Hepburn paid tribute to former board director Ruth Britton, who passed away earlier this year. Success stories were shared along with upcoming projects, including a new event center space that will be built over the next two years.
“We’re here this afternoon to celebrate you — our Responsive Grant Awardees,” Hepburn said at the event. “You are present with compassion and support when individuals and families are in need and we are so grateful and proud of everything you do for our communities.”
The celebration was for the Legacy Foundation, which budgets $60 million for grant disbursement with individual grants of up to $5,000 for each organization.
“It’s to assist the organizations with its missions in Cochise County and eastern Santa Cruz,” Hepburn said. “They’re all nonprofit organizations that are aligned with the Legacy Foundation’s mission.
“Our mission is promoting population health and community wellness.”
The Legacy Foundation was formed in 2013 under a partnership with the Sierra Vista Regional Health Center Board of Trustees and RegionalCare Hospital Partners.
Gale Berry, executive director of the Willcox Theater and Arts, said the grants the organization had been awarded are to support their program ACE of Arts (Aging as a Creative Endeavor). The program specializes in assisting senior citizens by providing them with the opportunity to bestow creativity with art. Twice a year, there are art exhibit showings of the program’s participants work. The organization was awarded $4,182.
“The area that we are in is not a wealthy one,” Berry said. “Senior citizens in general are not necessarily with a lot of disposable income so our ability to provide these kinds of programs, and at a low or no cost to the participants, is something that these kinds of grants help us to do.
“It really helps having the opportunity as a older individual to not only get out and enjoy yourself and do something creative, but to do something that’s valued by the community is really important.”
Executive Director of the Senior Citizens of Patagonia Inc. Charles Kelly said the organization has mandated there will always be someone who is trained in first aid and CPR while the senior citizens are present at the Patagonia Senior Citizens and Community Center. The organization helps assist providing food and accessibility services to seniors.
“We have vans that take our seniors and people with disabilities to doctors, dental and shopping,” Kelly said.
The program provides meals for seniors five days a week.
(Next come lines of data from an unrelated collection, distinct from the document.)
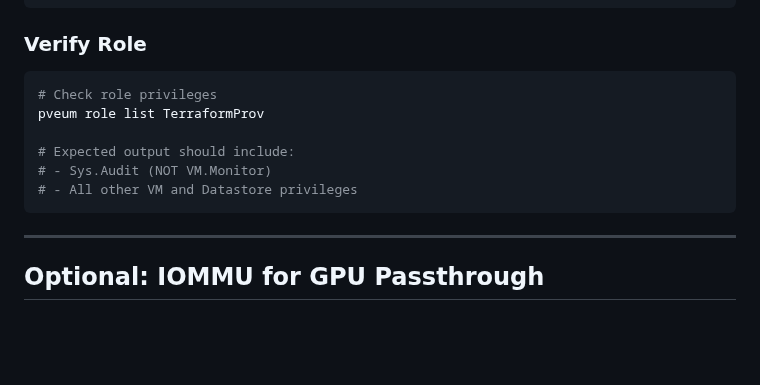
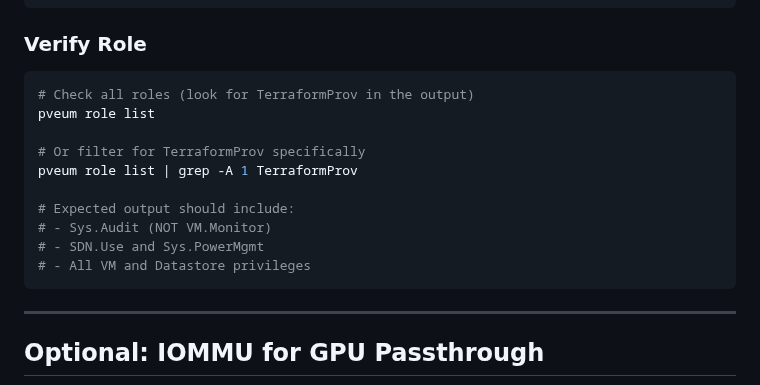
Before and after one commit to wdiazux/infra, a Markdown page: PROXMOX-SETUP.md, the part around the change. GitHub-like rendering; blank space fills up the shorter version.

Commit message:
docs: Fix role verification command syntax
- Changed 'pveum role list TerraformProv' to 'pveum role list'
- Added grep filter option for specific role lookup
- Updated expected output to include SDN.Use and Sys.PowerMgmt
- Fixes '400 too many arguments' error

````diff
--- a/PROXMOX-SETUP.md
+++ b/PROXMOX-SETUP.md
@@ -60,12 +60,16 @@ pveum user token add terraform@pve terraform-token --privsep 0
 ### Verify Role
 
 ```bash
-# Check role privileges
-pveum role list TerraformProv
+# Check all roles (look for TerraformProv in the output)
+pveum role list
+
+# Or filter for TerraformProv specifically
+pveum role list | grep -A 1 TerraformProv
 
 # Expected output should include:
 # - Sys.Audit (NOT VM.Monitor)
-# - All other VM and Datastore privileges
+# - SDN.Use and Sys.PowerMgmt
+# - All VM and Datastore privileges
 ```
 
 ---
````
The grant totaling $850 will cover first aid and CPR training for up to eight workers under the organization.
The training originally was offered to volunteer drivers four years ago. Training will now be expanded to new drivers that have been hired along with training dining room helpers at the facility.